At least a couple of times every week I get asked, “How do you listen to
people all day and not be a wreck about it?”
In fact, it was one of the things I worried about the most when I was
studying to become a psychologist. Earlier
in my career, I wasn’t totally sure WHY I wasn’t “bringing my work home with
me,” but I was pretty grateful that it wasn’t happening. It really is this strange thing about working
in my field—being exposed to traumatic material and not being traumatized by it. After more than 15 years in the industry, I
think I finally have some good answers.
For starters, I feel really lucky to have my job. Every day, people work up the courage to come
and see me and share with me some of the worst, most painful parts of their
lives. They don’t do that with just
anyone. I am rewarded daily with this
kind of trust and respect. It really blows
me away to get to be a meaningful part of someone’s struggles. Feeling lucky to be in this position helps,
as it keeps me wanting to do things that will allow me to work forever.
I also discovered pretty early on that if I don’t fill my outside-of-therapy
life with something interesting, I’m going to end up making the people that see
me the centre of my universe. This may
sound like a good thing on the surface, but what inevitably happens to
therapists who make their patients their entire world is that they end up—inadvertently—using
their patients to meet their own emotional needs. Yuck. That’s
the opposite of what we sign up for as therapists, and certainly isn’t good
care. So having a full social life and
good connections of my own lets me really focus when I’m at work.
Most importantly, and perhaps the centre of really what lets me be good
at what I do, is the recognition that while folks come to see me and unburden
their worst memories and experiences, I can be totally immersed in it during
our work together, but I get a break from it when my patient leaves the office.
Patients don’t get the same kind of
breaks. When people come to see me, they
struggle not only during our therapeutic hour, but at all kinds of other times,
too. And their difficulties impact them
in other areas of their lives, creating further problems. So it’s much easier for me to focus on
something for a therapeutic hour, because in the end, I know I can be helpful,
and the impact on me is peripheral, whereas the impact on my patient is
enormous. Being able to have a different
perspective frees me up to connect emotionally with the people I see, as well
as help them figure out what might be helpful.
Every now and again I do get a bit stuck—something someone says lingers
with me a little longer than usual. It’s

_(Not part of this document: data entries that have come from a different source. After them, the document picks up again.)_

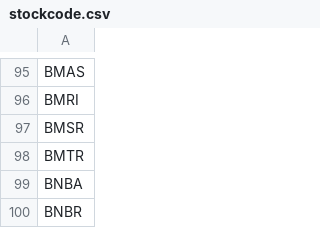
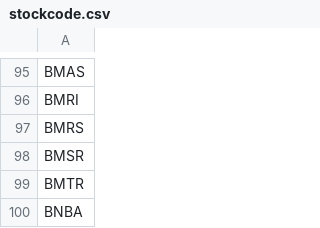
Before and after one commit to Fattan-malva/SniperIHSG-Deployment, a CSV file: resource/stockcode.csv, drawn as a sheet; only a part is shown, gaps mark what is left out; the shorter side is filled out with more unchanged rows; the diff names each change by its address in the sheet, - before the commit and + after, or states it on an @@ line.

Commit message:
Update stockcode.csv

```diff
--- a/resource/stockcode.csv
+++ b/resource/stockcode.csv
+row 97: BMRS
```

not common, but it happens. I’ve come to
discover over time that the good news about this is that I have time—therapy is
a relationship, and in therapeutic relationships there tends to be trust and
usually another scheduled appointment in the not-too-distant future. Knowing that it isn’t possible for me to have
everything figured out right away allows me to use more of my skills and
experiences in service to my patients.
Knowing that there is usually at least a little more time, I can spend
my outside-of-therapy time on other things.
There are lots of reasons why people don’t always share some of the
worst things in therapy—they aren’t ready yet, they aren’t sure if it’s REALLY
safe to trust, they are distracted by more pressing concerns. The thing I find the most surprising,
however, is when people tell me that they don’t want to tell me things out of a
sense of trying to protect me. This is
the great thing about perspective and having time—I don’t need protecting from
the horrific stuff. And so while I’m
touched that a patient is connected enough to think about whether or not their
story will pollute my brain, I feel like I need a t-shirt with “No, I GOT
this!” emblazoned on the front. Because
I love my job, because I have a full life, because I didn’t live what you’re
living and because I know I have time, you can’t really hurt me with what
you’re sharing. I don’t take it home
with me. I hold on to your stuff very
lovingly, and leave it where it belongs until you’re ready to take some of it
back—I leave it in my office. In my
office with my Freud doll and my emotional landscape art, and where we can look
at it together. I have a job where I get
to care for and about people, so I can hear and hold on to your very heavy
burdens because they are not weighing me down.
They don’t weigh the same on my shoulders as they do yours.
Obviously, saying all of this to someone who is casually asking, “How do
you do this all day?” is not realistic or even a reasonable use of our time. The answer I usually give, which is much less
elaborate but certainly still true is, “I absolutely love what I do. That makes it easier.”